**Task requirements:**
Go through the lines below and copy any that hold the string "border".

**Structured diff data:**
○ ○ ○ ○ ○ ○ ○

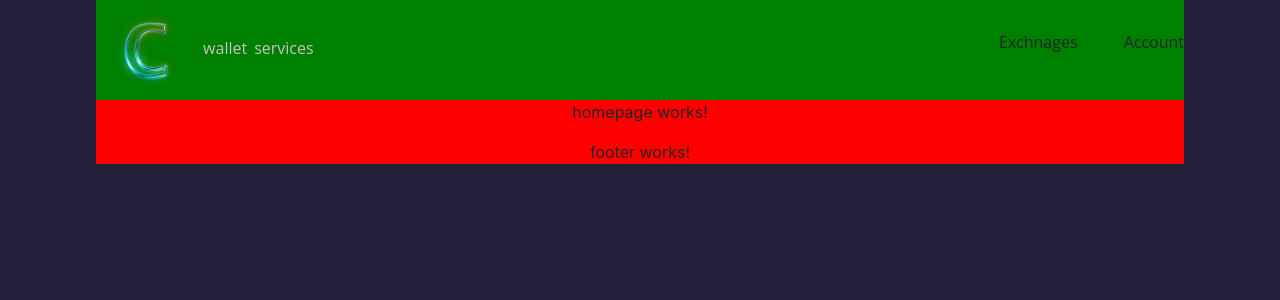
Repository: YuriyBen/Corzbank
Page: / (app in Corzbank.Web/ClientApp/)
The author's editor kept a copy of each file at every save. The page is drawn from the files as they stood at one save, then again after the next save.
The browser window is 1280 px wide. The pictures show the whole page.
The project was rebuilt for these pictures with package versions that can differ from the ones it lists, and the page was loaded fresh each time. Also part of the build but not shown: Corzbank.Web/ClientApp/angular.json.

Above is the page before, as saved 2022-05-19 19:26:10.

After the next save:
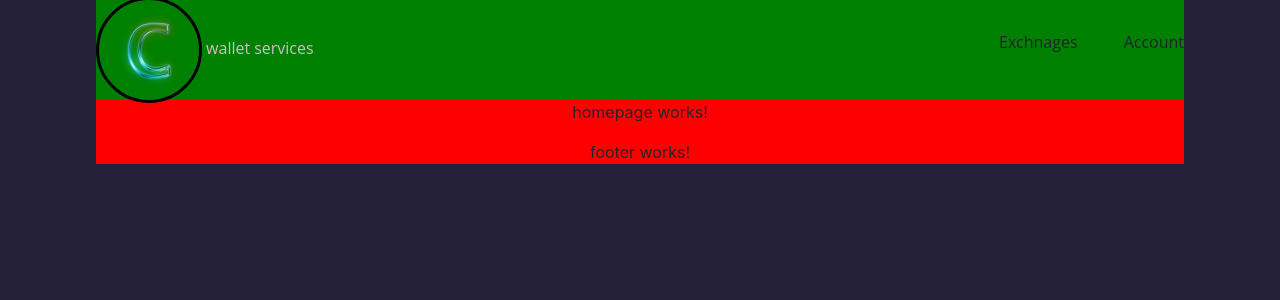
Saved 2 min 23 s later.
--- a/Corzbank.Web/ClientApp/src/app/header/header.component.scss
+++ b/Corzbank.Web/ClientApp/src/app/header/header.component.scss
@@ -22,6 +22,11 @@
 .left-block p{
     color: #c9c1c1;
 }
+.left-block .logo{
+    background: transparent;
+    border-radius: 95px;
+    border: 3px solid black;
+}
 .left-block img{
     width: 100px;
 }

○ ○ ○ ○ ○ ○ ○

**Response to the task:**
+    border-radius: 95px;
+    border: 3px solid black;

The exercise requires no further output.